He said: “To say I’m disgusted at the recent revelations would be an understatement.

“With the schedule I have I’m usually dependent on ad-hoc childcare from my parents. But to fully comply with the guidelines, we‘ve had no physical contact with them since lockdown began.

Hana Kromerova is a single parent living with her daughter in Norwich. She said she felt annoyed that she chose not to lean on family members when she was showing coronavirus symptoms given that Mr Cummings' actions suggest this was Hana Kromerova is a single parent living with her daughter in Norwich. She said she felt annoyed that she chose not to lean on family members when she was showing coronavirus symptoms given that Mr Cummings' actions suggest this was "obviously allowed". Photo: Hana Kromerova

He added: “If I’d known that the very people responsible for drafting the rules were paying no mind to it then neither would I.

“It would have been incredibly convenient for me to pack up and move to mum’s, or rely on her for childcare, but we refrained from this to minimise risk to others.

“This news spits in the face of parents of special needs kids who have been struggling so very much during this time.”

Likewise, Hana Kromerova, who lives with her 9-year-old daughter in Norwich, said Mr Cummings had broken “clear advice” issued by the government.

Faye Kett said she and her daughter had been isolating since March 16 and had only left the house for an urgent hospital appointment. She said she had given up Faye Kett said she and her daughter had been isolating since March 16 and had only left the house for an urgent hospital appointment. She said she had given up "everything" to take care for her daughter duing the course of the pandemic. Photo: Faye Kett

She said: “The government was clear that you should stay at home and isolate for seven days if you have symptoms and 14 if someone else in the household has them.

“There was no clear advice given in case both parents get ill, or even one parent if they are single.

“I too suffered with symptoms and could not travel to my family because I listened to what I was instructed to do.

“My view of the situation is this: ‘If he was well enough to travel 260 miles away, surely he was well enough to take care of his child’.”
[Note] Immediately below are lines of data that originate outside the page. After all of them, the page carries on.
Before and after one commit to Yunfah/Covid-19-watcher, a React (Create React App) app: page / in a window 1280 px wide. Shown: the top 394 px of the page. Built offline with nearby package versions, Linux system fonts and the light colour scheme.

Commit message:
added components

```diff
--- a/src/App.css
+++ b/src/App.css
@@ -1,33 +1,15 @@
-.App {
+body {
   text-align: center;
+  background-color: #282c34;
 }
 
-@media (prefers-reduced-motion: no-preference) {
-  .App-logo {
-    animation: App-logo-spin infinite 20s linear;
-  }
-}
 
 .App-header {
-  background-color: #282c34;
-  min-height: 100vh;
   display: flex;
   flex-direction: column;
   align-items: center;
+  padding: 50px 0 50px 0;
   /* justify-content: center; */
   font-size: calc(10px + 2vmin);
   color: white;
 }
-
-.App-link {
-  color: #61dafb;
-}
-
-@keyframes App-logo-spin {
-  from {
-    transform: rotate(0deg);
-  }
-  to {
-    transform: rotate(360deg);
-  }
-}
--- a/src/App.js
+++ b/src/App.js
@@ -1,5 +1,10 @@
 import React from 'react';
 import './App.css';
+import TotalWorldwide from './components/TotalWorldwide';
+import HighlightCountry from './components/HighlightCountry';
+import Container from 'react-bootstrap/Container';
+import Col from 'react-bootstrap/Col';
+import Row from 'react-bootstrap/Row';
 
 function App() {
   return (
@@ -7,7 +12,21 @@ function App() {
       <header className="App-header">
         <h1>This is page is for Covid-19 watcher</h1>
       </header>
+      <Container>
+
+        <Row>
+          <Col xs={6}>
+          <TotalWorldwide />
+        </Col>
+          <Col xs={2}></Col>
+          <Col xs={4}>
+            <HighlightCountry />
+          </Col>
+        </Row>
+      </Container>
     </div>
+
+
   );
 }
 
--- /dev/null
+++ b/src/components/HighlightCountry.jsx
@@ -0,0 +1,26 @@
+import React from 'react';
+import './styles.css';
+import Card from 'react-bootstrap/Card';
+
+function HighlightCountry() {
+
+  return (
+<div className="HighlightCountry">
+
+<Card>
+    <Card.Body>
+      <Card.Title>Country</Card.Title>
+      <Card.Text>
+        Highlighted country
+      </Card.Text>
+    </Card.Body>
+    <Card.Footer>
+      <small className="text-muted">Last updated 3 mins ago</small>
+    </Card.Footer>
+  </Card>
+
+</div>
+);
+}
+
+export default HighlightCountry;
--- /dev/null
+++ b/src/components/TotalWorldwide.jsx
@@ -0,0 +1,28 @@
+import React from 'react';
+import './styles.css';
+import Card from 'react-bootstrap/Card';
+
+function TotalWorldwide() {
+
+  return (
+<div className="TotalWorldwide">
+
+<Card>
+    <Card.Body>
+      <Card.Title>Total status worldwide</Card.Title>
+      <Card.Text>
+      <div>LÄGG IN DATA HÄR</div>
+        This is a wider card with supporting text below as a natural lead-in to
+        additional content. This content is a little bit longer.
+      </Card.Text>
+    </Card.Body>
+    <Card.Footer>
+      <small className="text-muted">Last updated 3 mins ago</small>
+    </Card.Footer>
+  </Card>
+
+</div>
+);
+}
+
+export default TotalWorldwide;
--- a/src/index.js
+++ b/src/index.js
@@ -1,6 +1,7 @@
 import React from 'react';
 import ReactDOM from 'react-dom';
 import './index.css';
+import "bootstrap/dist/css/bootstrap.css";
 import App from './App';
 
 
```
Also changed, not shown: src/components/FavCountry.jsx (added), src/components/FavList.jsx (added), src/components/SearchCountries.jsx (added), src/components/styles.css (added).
A protester writes out a message outside the north London home of Prime Minister Boris Johnson's senior aide Dominic Cummings , as lockdown questions continue to bombard the Government after it emerged that he travelled to his parents' home despite coronavirus-related restrictions. Photo: Victoria Jones/PA WireA protester writes out a message outside the north London home of Prime Minister Boris Johnson's senior aide Dominic Cummings , as lockdown questions continue to bombard the Government after it emerged that he travelled to his parents' home despite coronavirus-related restrictions. Photo: Victoria Jones/PA Wire

Faye Kett, a mum from Norwich whose daughter has a rare genetic disease, said that she had made many sacrifices as a parent in lockdown - and that while she made the decision to stay indoors with her daughter since March 16, others had been acting “selfishly”.
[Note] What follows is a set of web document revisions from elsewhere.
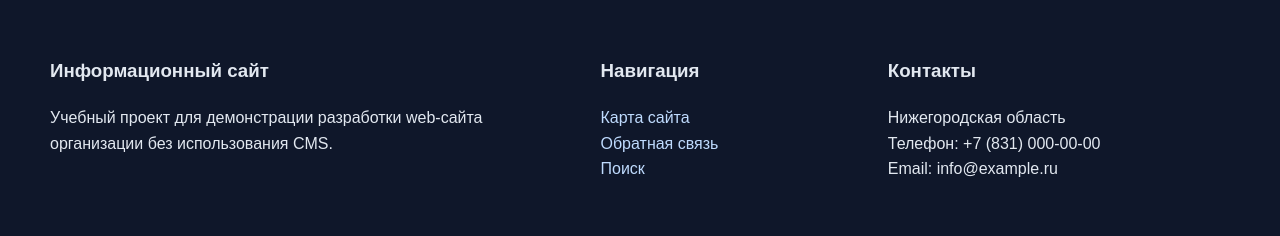
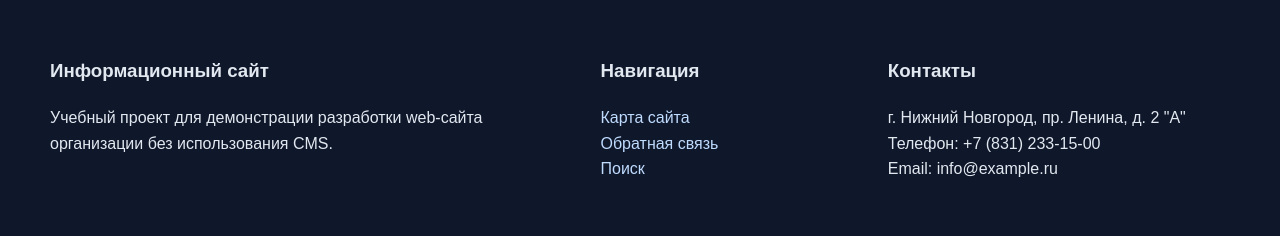
Before and after one commit to ZlobnyyKus/mse, a Flask app: page /admin/articles/create in a window 1280 px wide. Shown: the part 1077-1313 px from the top of the page. Run offline with Flask 3, Linux system fonts and the light colour scheme; the visitor is signed in with stand-in values (Sample User, id 1); data comes from the database, SQL or seed files in the repository.

Commit message:
Update base.html

```diff
--- a/templates/base.html
+++ b/templates/base.html
@@ -78,7 +78,7 @@
         </div>
         <div>
             <h3>Контакты</h3>
-            <p>Нижегородская область<br>Телефон: +7 (831) 000-00-00<br>Email: info@example.ru</p>
+            <p>г. Нижний Новгород, пр. Ленина, д. 2 "А"<br>Телефон: +7 (831) 233-15-00<br>Email: info@example.ru</p>
         </div>
     </div>
 </footer>
```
“I have given up my jobs, my degree and the care I get to help her”, she said.

But there were also parents in support of Mr Cummings’ decision to travel to the North East for childcare.
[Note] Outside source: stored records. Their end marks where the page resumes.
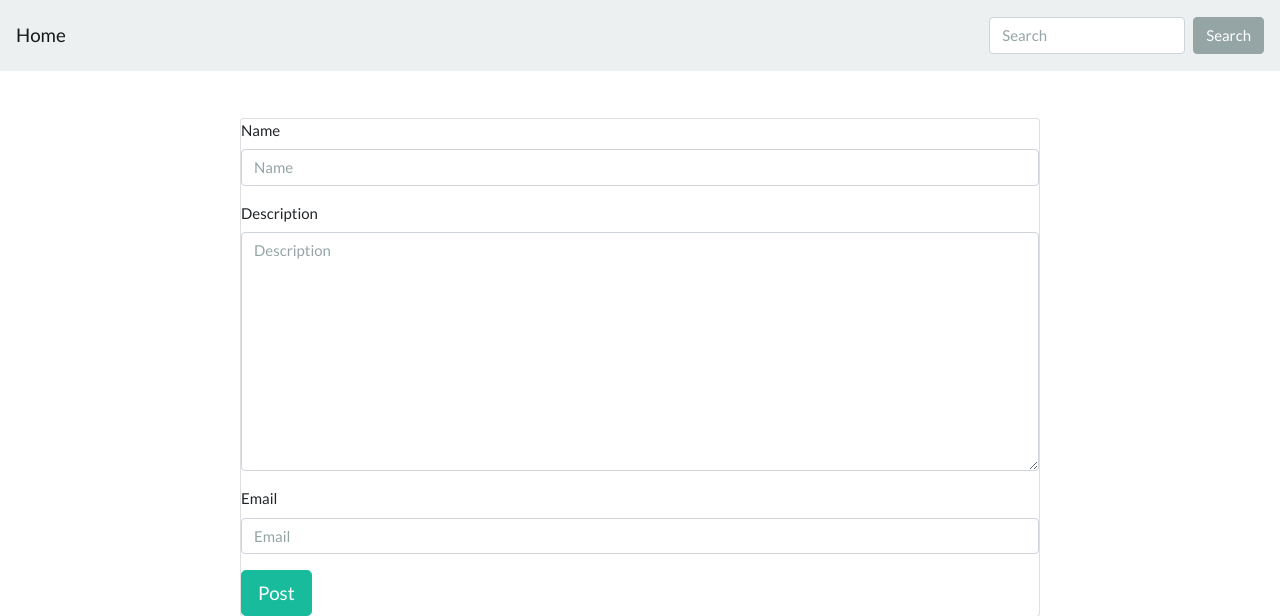
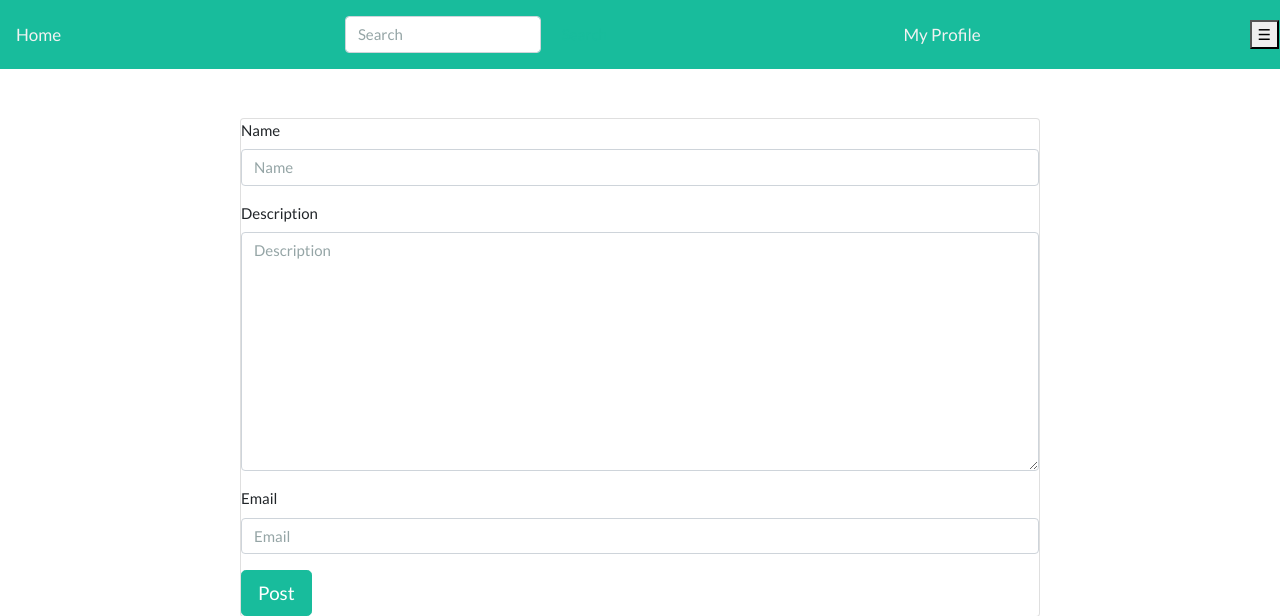
Before and after one commit to cherucole/The-Watchtower, a Django app: a page that uses app/templates/navbar.html in a window 1280 px wide. Shown: the top 616 px of the page. Run offline with Django 3.2, Linux system fonts and the light colour scheme; the visitor is signed in with stand-in values (Sample User, id 1); some libraries are stand-ins or nearby versions.

Commit message:
Navbar added

```diff
--- a/app/templates/navbar.html
+++ b/app/templates/navbar.html
@@ -1,30 +1,81 @@
-<nav class="navbar navbar-expand-lg navbar-light bg-light fixed-top">
-    <!-- <nav class="navbar navbar-expand-lg navbar-dark bg-primary "> -->
+    <!DOCTYPE html>
+    <html>
+    <head>
+    <meta name="viewport" content="width=device-width, initial-scale=1">
+    <style>
+    body {margin:0;}
+    .navbar {
+      overflow: hidden;
+      background-color: #333;
+      position: fixed;
+      top: 0;
+      width: 100%;
+    }
+    .navbar a {
+      float: left;
+      display: block;
+      color: #f2f2f2;
+      text-align: center;
+      /* padding: 14px 16px; */
+      text-decoration: none;
+      font-size: 17px;
+    }
+    .navbar a:hover {
+      background: #ddd;
+      color: black;
+    }
+    .main {
+      padding: 16px;
+      margin-top: 30px;
+      height: 1500px; /* Used in this example to enable scrolling */
+    }
+    </style>
+    </head>
+    <body>
 
-  <a class="navbar-brand" href="#">Home</a>
-  <button class="navbar-toggler" type="button" data-toggle="collapse" data-target="#navbarColor01" aria-controls="navbarColor01"
-    aria-expanded="false" aria-label="Toggle navigation">
-    <span class="navbar-toggler-icon"></span>
-  </button>
 
-  <div class="collapse navbar-collapse" id="navbarColor01">
-    <ul class="navbar-nav mr-auto">
-      <!-- <li class="nav-item active">
-          <a class="nav-link" href="#">Home <span class="sr-only">(current)</span></a>
-        </li>
-        <li class="nav-item">
-          <a class="nav-link" href="#">Features</a>
-        </li>
-        <li class="nav-item">
-          <a class="nav-link" href="#">Pricing</a>
-        </li>
-        <li class="nav-item ">
-          <a class="nav-link" href="#">About</a>
-        </li> -->
-    </ul>
-    <form class="form-inline my-2 my-lg-0">
-      <input class="form-control mr-sm-2" type="text" placeholder="Search">
-      <button class="btn btn-secondary my-2 my-sm-0" type="submit">Search</button>
-    </form>
-  </div>
-</nav>
+
+    <div class="navbar navbar-dark bg-dark fixed-top">
+        <a href="{% url 'homepage' %}"> Home</a>
+        <form class="form-inline my-2 my-lg-0" role="search" action="{% url 'search_results' %}">
+          <input class="form-control mr-sm-2" type="search" placeholder="Search" aria-label="Search" name="post">
+          <button class="btn btn-outline-success my-2 my-sm-0" type="submit">Search</button>
+        </form>
+        <a  href="{% url 'user_profile' username=user %}">My Profile</a>
+
+      <div class="row" >
+      <div style="width:100%;">
+    <!-- Sidebar -->
+    <div class="w3-sidebar w3-bar-block w3-animate-left" style="display:none;z-index:5" id="mySidebar">
+      <button class="w3-bar-item w3-button w3-large" onclick="w3_close()">Close &times;</button>
+      <!--<a href="#" class="w3-bar-item w3-button w3-border-bottom" >Home</a>-->
+      <a href="{% url 'add_profile' %}" class="w3-bar-item w3-button w3-border-bottom">Add Profile</a>
+      <a href="/logout" class="w3-bar-item w3-button w3-border-bottom">Log Out</a>
+    </div>
+
+    <!-- Page Content -->
+    <div class="w3-overlay w3-animate-opacity" onclick="w3_close()" style="cursor:pointer" id="myOverlay"></div>
+
+    <div>
+      <button class="w3-button w3-white w3-xxlarge" onclick="w3_open()">&#9776;</button>
+      </div>
+
+    <script>
+    function w3_open() {
+        document.getElementById("mySidebar").style.display = "block";
+        document.getElementById("myOverlay").style.display = "block";
+    }
+    function w3_close() {
+        document.getElementById("mySidebar").style.display = "none";
+        document.getElementById("myOverlay").style.display = "none";
+    }
+    </script>
+    </div>
+
+
+    </div>
+    </div>
+
+
+    </body>
+    </html>
--- a/app/urls.py
+++ b/app/urls.py
@@ -3,20 +3,20 @@
 from django.conf.urls import url
 from . import views
 
-urlpatterns=[
+urlpatterns = [
 
 
     url(r'^$', views.homepage, name='homepage'),
     url(r'^add/hood$', views.add_hood, name='add_hood'),
-    url(r'^join_hood/(\d+)',views.join_hood,name = 'join_hood'),
-    url(r'^leave_hood/(\d+)',views.leave_hood,name = 'leave_hood'),
+    url(r'^join_hood/(\d+)', views.join_hood, name='join_hood'),
+    url(r'^leave_hood/(\d+)', views.leave_hood, name='leave_hood'),
     url(r'^add/biz$', views.add_biz, name='add_biz'),
     url(r'^add/post$', views.add_post, name='add_post'),
 
     # url(r'^hood/(?P<biz_hood>\d+)', views.view_biz, name='businesses'),
 
     # url(r'^accounts/profile/(?P<username>\w+)', views.profile, name='my_profile'),
-    # url(r'^search_results/', views.search_results, name='search'),
+    url(r'^search_results/', views.search_results, name='search_results'),
     # url(r'^like/(?P<operation>.+)/(?P<pk>\d+)',views.like, name='like'),
     url(r'^user/(?P<username>\w+)', views.user_profile, name='user_profile'),
     # url(r'^comment/(?P<pk>\d+)',views.add_comment,name='comment'),
@@ -25,4 +25,5 @@
 
 ]
 if settings.DEBUG:
-    urlpatterns+= static(settings.MEDIA_URL, document_root = settings.MEDIA_ROOT)
+    urlpatterns += static(settings.MEDIA_URL,
+                          document_root=settings.MEDIA_ROOT)
--- a/app/views.py
+++ b/app/views.py
@@ -137,3 +137,6 @@
 #     businesses= Business.get_neighborhood_businesses(biz_hood = hood.id)
 
 #     return redirect (request, 'businesses.html', {"business":businesses})
+def search_results(request):
+    results="this are results"
+    return render (request, 'search.html',{'results':results})
```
Elizabeth Betts from Norwich said: “I have an autistic child. If there was the very real possibility that I was going to be seriously ill then I would have driven anywhere to ensure the correct childcare was in place.”

Many agreed, with social media users saying they would “drive to the ends of the earth” to protect their child and that “family comes first every time”.


If you value what this story gives you, please consider supporting the Norwich Evening News. Click the link in the orange box below for details.

Become a supporter

This newspaper has been a central part of community life for many years, through good times and bad, serving as your advocate and trusted source of local information. Our industry is facing testing times, which is why I’m asking for your support. Every single contribution will help us continue to produce award-winning local journalism that makes a measurable difference to our community.

Thank you.

Most Read

Most Read

Latest from the Norwich Evening News